v[t_, "t"] := v0 - g t
v[y_, "y"] := Sqrt[v0^2 - 2 g (y - y0)]

Where the first is $v$ as a function of $t$ and the second is $v$ as a function of $y$.

Plugging in $t=y=0$ is done as follows:

v[0, "t"] 
v[0, "y"]

Which yields the following (expected) result:

v0
Sqrt[v0^2 + 2 g y0]

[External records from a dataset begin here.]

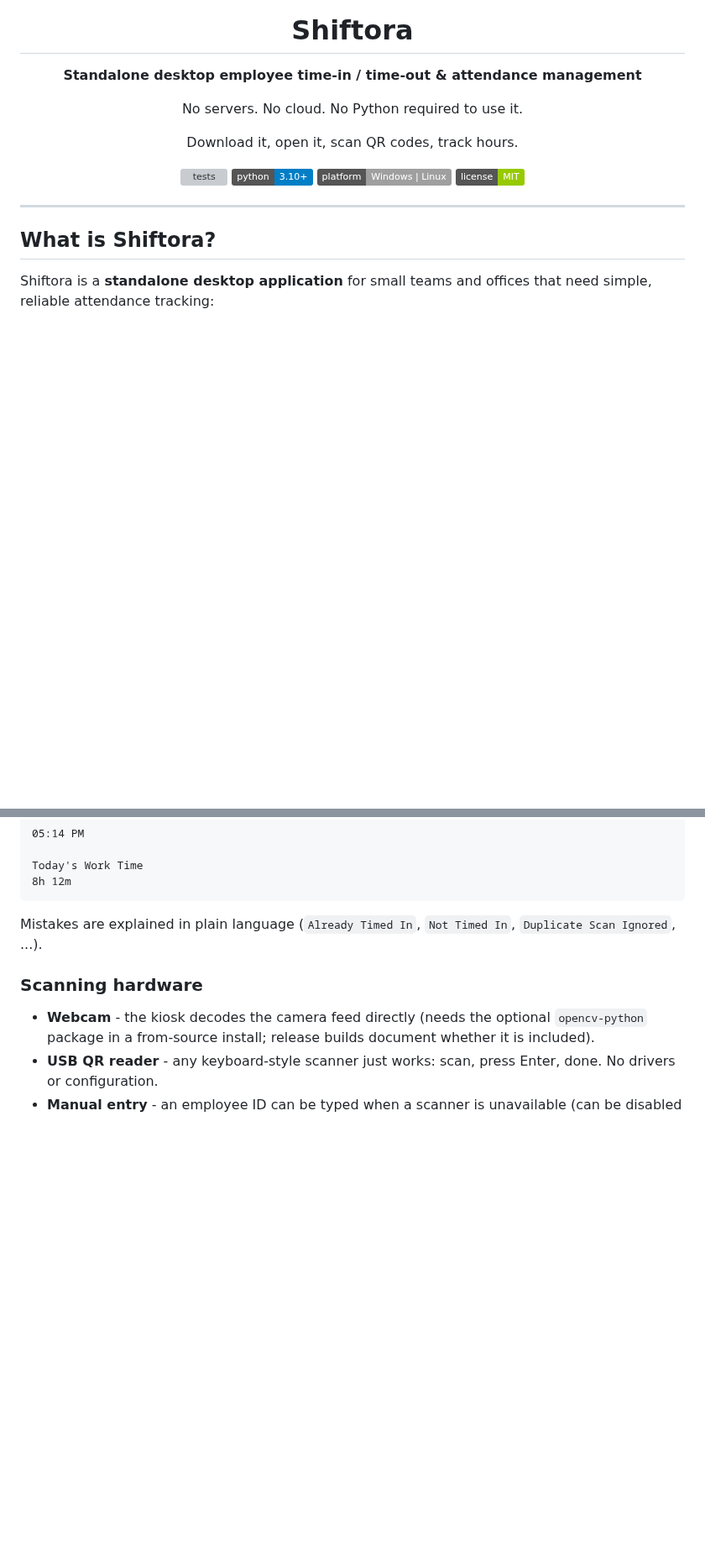
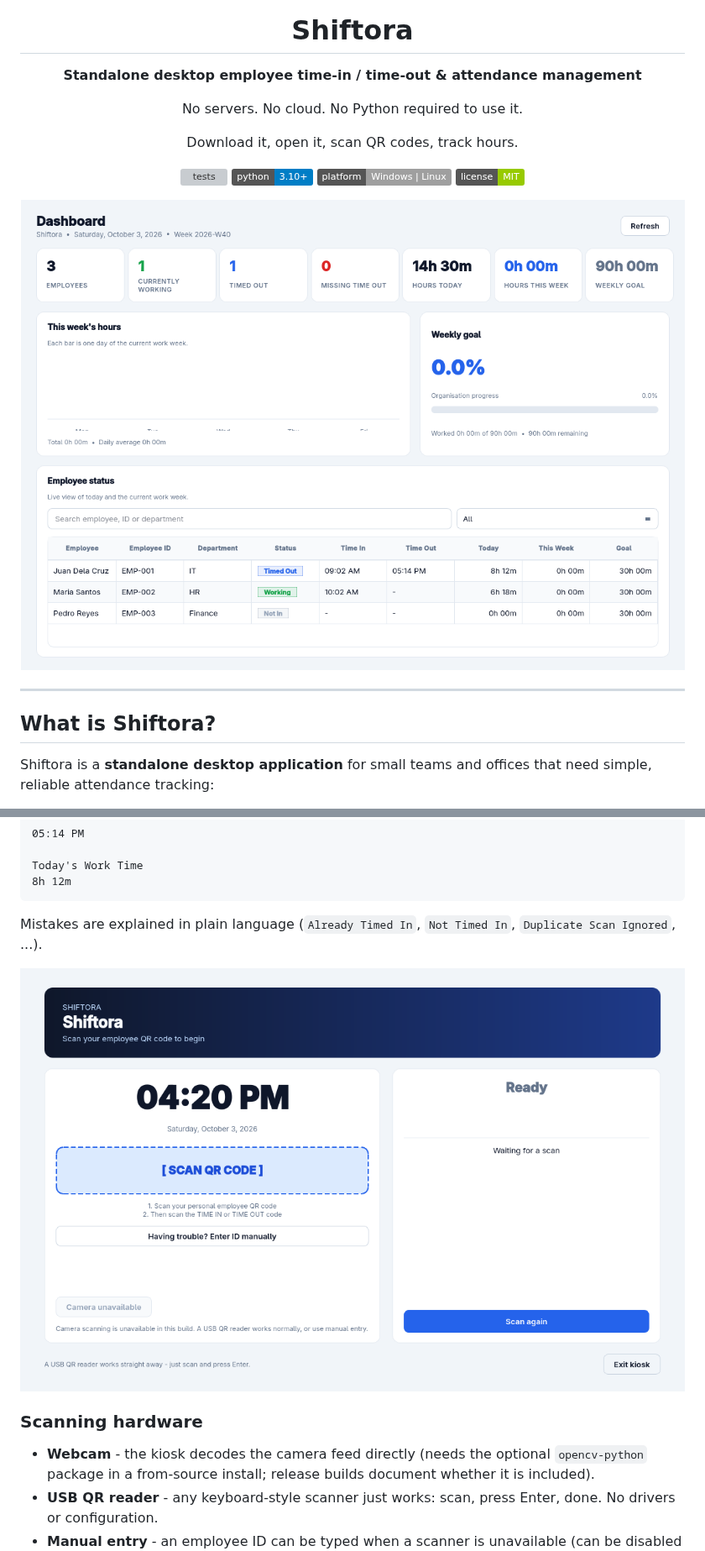
Before and after one commit to YourGuyBored/VardiaShift, a Markdown page: README.md, 2 parts joined by grey strips. Shown at 84% size. Rendered like a GitHub page; pictures changed too: assets/screenshots/dashboard.png (added), assets/screenshots/kiosk.png (added); badges without logos; blank space fills up the shorter version; grey boxes are pictures that could not be loaded.

```diff
--- a/README.md
+++ b/README.md
@@ -12,6 +12,8 @@ Download it, open it, scan QR codes, track hours.
 ![Python](https://img.shields.io/badge/python-3.10%2B-blue)
 ![Platform](https://img.shields.io/badge/platform-Windows%20%7C%20Linux-lightgrey)
 ![License](https://img.shields.io/badge/license-MIT-green)
+
+![Shiftora dashboard](assets/screenshots/dashboard.png)
 
 </div>
 
@@ -190,6 +192,8 @@ Today's Work Time
 Mistakes are explained in plain language (`Already Timed In`, `Not Timed In`,
 `Duplicate Scan Ignored`, ...).
 
+![Attendance kiosk](assets/screenshots/kiosk.png)
+
 ### Scanning hardware
 
 * **Webcam** - the kiosk decodes the camera feed directly (needs the optional
```
Also changed, not shown: other parts of README.md (+3 -1 lines), CHANGELOG.md (+1 -1 lines), assets/screenshots/employees.png (added), 8 other files.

My question is simple. Nowhere in the Mathematica documentation can I find this extra "t" or "y" string argument that goes into the v[] function. I would like to understand what this argument is, why it exists and what are its limitations. The only thing I found is this, which does address additional arguments but comes at them from the point of view of optional variables. What I am doing is different. I am using the same letter to functions of two different variables, where each variable is required (not optional).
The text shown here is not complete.